(Beginning of ENTRIES SUPPLIED)

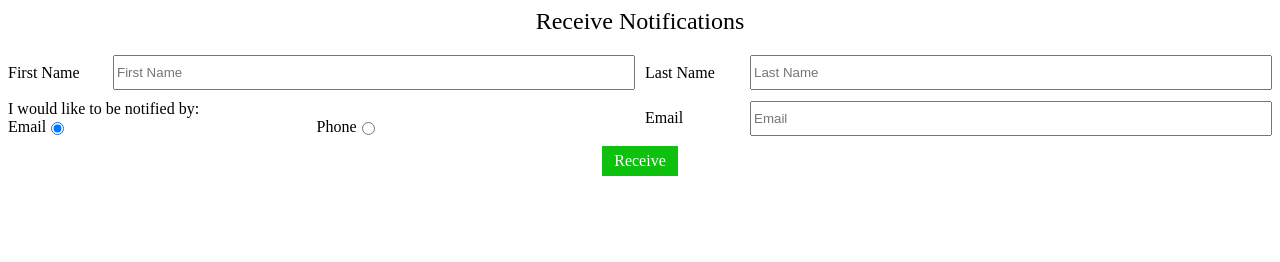
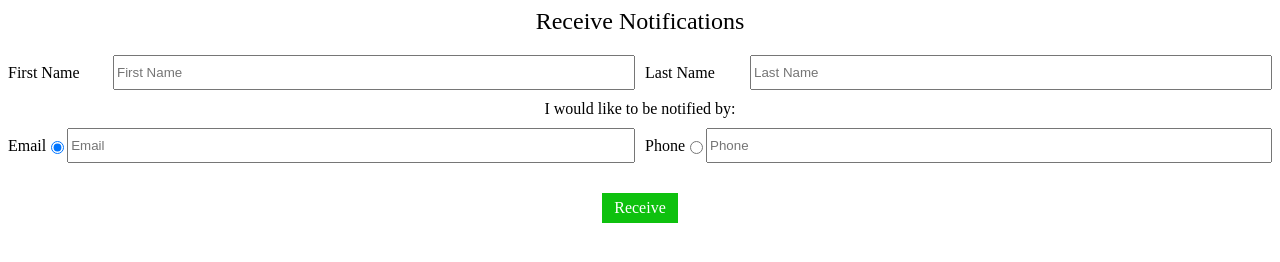
Before and after one commit to trisys3/lightfeather-notifications, a React app: page / in a window 1280 px wide. Built offline with nearby package versions, Linux system fonts and the light colour scheme.

Commit message:
Showed both notification types again

```diff
--- a/app.css
+++ b/app.css
@@ -6,6 +6,7 @@
 
 .notifications {
   display: flex;
+  align-items: flex-start;
   flex-wrap: wrap;
   gap: 10px;
 }
@@ -26,22 +27,19 @@
   height: 35px;
 }
 
-.types {
-  width: calc(50% - 5px);
-  display: flex;
-  align-items: center;
-  flex-wrap: wrap;
-}
-
 .types-label {
+  text-align: center;
   row-gap: 10px;
   width: 100%;
 }
 
 .type {
-  width: calc(50% - 5px);
   display: flex;
   align-items: center;
+}
+
+.phone {
+  margin-bottom: 20px;
 }
 
 .notifications-submit {
--- a/app.js
+++ b/app.js
@@ -20,17 +20,6 @@ export default function Notifications() {
   const [phone, setPhone] = useState();
   const [supervisor, setSupervisor] = useState();
 
-  let typeJsx = <label className='label email'>
-    <div className='label-text email-label'>{'Email'}</div>
-    <input type='text' className='field' placeholder='Email' id='email' value={email || ''} onChange={event => changeField(event, 'email')} />
-  </label>;
-  if(type === 'phone') {
-    typeJsx = <label className='label phone'>
-      <div className='label-text phone-label'>{'Phone'}</div>
-      <input type='text' className='field' placeholder='Phone' id='phone' value={phone || ''} onChange={event => changeField(event, 'phone')} />
-    </label>;
-  }
-
   return <Fragment>
     <div className='notifications-title'>{'Receive Notifications'}</div>
 
@@ -45,21 +34,19 @@ export default function Notifications() {
         <input type='text' className='field' placeholder='Last Name' id='last-name' value={lastName ?? ''} onChange={event => changeField(event, 'last-name')} />
       </label>
 
-      <div className='types'>
       <div className='types-label'>{'I would like to be notified by:'}</div>
 
-        <label className='type email'>
+      <label className='label type email'>
         <div className='type-label email-label'>{'Email'}</div>
         <input type='radio' name='type' className='type-field' id='email' checked={type === 'email'} onChange={() => setType('email')} />
+        <input type='text' className='field' placeholder='Email' id='email' value={email || ''} onChange={event => changeField(event, 'email')} />
       </label>
 
-        <label className='type phone'>
+      <label className='label type phone'>
         <div className='type-label phone-label'>{'Phone'}</div>
         <input type='radio' name='type' className='type-field' id='phone' checked={type === 'phone'} onChange={() => setType('phone')} />
+        <input type='text' className='field' placeholder='Phone' id='phone' value={phone || ''} onChange={event => changeField(event, 'phone')} />
       </label>
-      </div>
-
-      {typeJsx}
 
       <button onClick={requestNotifications} className='notifications-submit'>{'Receive'}</button>
     </form>
```
Lines whose indentation alone changed are shown as unchanged.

(End of ENTRIES SUPPLIED)

* EXERCISE DETAILS *
The lines to return are those with the string "flex" in them; copy each from the entries above.

* REPLY TO THE TASK *
   display: flex;
+  align-items: flex-start;
   flex-wrap: wrap;
-  display: flex;
-  flex-wrap: wrap;
   display: flex;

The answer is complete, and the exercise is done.